Listed records below:

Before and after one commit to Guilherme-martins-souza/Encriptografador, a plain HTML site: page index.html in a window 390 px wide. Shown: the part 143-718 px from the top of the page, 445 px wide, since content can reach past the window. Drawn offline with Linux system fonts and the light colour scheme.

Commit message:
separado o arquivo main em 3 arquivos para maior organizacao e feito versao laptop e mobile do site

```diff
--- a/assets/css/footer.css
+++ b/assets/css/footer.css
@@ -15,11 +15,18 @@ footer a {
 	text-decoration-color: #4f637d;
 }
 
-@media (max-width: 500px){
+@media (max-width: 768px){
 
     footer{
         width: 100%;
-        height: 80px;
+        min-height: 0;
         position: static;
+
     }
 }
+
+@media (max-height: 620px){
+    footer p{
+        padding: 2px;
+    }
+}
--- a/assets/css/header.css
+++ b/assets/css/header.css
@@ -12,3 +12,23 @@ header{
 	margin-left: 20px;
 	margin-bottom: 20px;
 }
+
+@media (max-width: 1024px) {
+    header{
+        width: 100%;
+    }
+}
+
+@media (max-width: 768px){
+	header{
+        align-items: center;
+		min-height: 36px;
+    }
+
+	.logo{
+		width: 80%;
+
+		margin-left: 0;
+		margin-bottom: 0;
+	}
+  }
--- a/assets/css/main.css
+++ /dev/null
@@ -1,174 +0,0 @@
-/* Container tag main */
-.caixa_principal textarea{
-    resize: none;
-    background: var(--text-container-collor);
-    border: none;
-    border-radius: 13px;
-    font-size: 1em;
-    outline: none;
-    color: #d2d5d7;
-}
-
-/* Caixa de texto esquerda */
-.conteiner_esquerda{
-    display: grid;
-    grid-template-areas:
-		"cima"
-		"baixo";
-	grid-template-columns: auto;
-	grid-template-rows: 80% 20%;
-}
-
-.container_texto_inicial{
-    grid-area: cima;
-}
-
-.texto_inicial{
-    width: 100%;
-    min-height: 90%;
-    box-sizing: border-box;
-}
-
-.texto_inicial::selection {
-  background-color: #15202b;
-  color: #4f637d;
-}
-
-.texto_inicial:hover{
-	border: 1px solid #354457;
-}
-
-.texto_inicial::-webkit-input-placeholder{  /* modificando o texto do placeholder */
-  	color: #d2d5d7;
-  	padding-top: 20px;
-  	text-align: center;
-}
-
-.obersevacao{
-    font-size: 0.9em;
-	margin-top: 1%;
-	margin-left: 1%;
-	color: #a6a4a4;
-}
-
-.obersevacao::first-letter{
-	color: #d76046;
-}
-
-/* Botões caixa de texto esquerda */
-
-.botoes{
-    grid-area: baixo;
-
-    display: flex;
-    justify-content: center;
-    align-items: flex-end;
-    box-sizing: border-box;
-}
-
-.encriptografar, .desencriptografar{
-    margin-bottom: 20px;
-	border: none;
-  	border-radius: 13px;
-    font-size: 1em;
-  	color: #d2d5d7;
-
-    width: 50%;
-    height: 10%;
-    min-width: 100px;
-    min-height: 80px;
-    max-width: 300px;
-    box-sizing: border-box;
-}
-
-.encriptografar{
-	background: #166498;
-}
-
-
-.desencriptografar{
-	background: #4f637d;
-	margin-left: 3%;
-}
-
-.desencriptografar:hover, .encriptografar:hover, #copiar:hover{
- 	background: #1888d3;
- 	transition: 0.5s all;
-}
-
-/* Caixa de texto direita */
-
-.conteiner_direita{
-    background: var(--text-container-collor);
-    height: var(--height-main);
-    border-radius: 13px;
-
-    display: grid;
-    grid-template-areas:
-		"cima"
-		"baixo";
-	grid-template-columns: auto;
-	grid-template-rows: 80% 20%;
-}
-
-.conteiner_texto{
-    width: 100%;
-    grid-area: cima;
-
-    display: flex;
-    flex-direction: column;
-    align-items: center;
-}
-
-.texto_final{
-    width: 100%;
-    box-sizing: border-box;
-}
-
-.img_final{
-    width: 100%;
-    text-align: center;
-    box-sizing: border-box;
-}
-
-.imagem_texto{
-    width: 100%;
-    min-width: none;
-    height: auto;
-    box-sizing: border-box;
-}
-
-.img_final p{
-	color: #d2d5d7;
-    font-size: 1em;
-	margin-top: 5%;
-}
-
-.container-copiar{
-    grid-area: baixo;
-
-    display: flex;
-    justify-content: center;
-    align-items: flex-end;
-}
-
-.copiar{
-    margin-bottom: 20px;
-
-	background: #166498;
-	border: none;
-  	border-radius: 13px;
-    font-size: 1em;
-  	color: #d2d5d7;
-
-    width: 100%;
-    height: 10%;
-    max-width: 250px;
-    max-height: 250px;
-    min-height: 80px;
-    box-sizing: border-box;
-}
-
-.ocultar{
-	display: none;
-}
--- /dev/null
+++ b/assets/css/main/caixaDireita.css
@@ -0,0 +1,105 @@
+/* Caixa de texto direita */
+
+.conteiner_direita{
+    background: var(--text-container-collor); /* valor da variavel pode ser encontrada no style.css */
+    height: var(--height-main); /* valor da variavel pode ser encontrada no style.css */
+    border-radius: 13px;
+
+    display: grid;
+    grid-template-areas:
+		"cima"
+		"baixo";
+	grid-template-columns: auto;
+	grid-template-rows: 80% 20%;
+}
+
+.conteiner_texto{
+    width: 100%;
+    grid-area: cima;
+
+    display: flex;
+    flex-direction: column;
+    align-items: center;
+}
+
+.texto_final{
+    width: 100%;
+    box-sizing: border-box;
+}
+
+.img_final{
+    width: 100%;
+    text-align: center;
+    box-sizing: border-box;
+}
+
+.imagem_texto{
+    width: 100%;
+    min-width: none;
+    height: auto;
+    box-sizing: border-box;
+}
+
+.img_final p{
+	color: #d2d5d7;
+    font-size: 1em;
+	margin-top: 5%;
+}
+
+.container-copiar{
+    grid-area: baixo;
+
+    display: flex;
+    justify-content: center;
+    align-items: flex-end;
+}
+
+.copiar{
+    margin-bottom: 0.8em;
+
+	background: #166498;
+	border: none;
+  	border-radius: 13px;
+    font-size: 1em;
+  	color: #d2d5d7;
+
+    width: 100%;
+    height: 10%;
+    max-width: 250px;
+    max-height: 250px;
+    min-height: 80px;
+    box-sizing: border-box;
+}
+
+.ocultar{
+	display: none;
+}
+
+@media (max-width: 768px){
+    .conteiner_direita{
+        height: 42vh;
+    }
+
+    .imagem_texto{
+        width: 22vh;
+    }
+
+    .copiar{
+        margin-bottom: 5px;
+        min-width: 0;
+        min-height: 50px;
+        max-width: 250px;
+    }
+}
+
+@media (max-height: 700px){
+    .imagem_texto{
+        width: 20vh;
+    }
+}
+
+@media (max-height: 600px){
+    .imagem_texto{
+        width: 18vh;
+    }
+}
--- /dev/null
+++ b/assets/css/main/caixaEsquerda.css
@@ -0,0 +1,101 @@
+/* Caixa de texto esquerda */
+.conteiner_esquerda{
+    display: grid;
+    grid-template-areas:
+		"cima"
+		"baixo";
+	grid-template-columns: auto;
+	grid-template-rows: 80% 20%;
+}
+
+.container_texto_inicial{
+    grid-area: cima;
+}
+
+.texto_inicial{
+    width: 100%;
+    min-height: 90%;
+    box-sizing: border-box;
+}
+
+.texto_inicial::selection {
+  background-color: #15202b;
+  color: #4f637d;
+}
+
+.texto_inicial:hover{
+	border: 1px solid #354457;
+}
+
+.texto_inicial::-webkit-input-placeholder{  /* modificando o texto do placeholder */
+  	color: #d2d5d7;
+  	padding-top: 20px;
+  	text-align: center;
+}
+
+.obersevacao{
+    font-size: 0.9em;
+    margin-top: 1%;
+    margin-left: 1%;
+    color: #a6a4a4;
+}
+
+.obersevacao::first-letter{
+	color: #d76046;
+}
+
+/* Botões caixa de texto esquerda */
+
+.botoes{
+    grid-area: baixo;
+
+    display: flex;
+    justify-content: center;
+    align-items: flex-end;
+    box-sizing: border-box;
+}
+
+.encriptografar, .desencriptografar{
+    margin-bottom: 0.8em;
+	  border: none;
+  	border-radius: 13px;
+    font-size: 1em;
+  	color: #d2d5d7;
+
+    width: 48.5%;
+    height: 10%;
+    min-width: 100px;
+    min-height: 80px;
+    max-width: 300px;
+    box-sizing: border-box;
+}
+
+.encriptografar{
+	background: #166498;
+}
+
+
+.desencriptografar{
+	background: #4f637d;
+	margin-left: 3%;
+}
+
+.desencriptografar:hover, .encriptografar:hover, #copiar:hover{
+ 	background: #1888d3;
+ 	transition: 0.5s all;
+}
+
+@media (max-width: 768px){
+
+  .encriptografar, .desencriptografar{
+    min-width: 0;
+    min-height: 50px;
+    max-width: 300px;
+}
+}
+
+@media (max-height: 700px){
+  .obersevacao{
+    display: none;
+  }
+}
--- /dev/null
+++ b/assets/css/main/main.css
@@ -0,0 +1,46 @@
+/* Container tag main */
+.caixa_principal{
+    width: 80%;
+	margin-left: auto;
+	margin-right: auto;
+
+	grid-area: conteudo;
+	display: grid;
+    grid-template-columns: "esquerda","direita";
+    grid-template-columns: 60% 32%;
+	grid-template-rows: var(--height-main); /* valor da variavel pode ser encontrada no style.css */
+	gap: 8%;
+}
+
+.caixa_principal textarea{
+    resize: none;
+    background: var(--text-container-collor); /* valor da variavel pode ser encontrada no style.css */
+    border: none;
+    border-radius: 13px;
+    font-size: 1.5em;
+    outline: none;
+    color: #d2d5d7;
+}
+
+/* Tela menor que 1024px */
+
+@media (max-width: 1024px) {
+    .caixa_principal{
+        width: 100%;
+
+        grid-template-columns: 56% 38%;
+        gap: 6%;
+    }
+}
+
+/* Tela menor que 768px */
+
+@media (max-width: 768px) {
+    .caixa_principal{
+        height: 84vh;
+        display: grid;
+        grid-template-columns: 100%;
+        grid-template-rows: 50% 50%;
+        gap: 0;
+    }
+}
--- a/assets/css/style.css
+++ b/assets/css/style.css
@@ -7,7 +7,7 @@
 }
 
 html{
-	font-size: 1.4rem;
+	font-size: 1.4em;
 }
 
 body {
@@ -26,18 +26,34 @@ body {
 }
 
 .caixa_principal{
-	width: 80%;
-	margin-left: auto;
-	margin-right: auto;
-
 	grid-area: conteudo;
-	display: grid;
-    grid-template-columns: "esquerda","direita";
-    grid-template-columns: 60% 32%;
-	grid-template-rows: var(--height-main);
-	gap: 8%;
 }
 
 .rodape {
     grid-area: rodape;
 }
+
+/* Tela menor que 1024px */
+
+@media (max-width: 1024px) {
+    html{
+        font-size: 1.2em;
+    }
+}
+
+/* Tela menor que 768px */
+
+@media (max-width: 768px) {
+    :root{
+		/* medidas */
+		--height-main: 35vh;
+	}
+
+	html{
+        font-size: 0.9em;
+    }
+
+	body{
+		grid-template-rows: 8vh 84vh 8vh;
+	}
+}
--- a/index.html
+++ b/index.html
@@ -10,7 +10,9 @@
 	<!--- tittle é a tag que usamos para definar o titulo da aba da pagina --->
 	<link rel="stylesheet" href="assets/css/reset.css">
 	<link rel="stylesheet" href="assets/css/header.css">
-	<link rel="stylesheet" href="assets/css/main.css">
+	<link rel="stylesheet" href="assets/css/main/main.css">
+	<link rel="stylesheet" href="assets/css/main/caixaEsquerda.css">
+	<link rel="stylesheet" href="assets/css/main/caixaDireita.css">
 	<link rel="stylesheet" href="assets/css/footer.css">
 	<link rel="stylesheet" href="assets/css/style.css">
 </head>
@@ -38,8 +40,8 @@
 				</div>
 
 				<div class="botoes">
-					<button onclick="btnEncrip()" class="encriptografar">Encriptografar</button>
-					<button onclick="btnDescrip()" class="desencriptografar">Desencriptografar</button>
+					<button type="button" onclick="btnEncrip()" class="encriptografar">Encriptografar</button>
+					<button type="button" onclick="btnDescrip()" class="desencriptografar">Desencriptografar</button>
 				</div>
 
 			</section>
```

End of Listed records.

### Your goal
When a line in the listing above holds "obersevacao", include it in the tally; report only the tally.

### Expected answer
5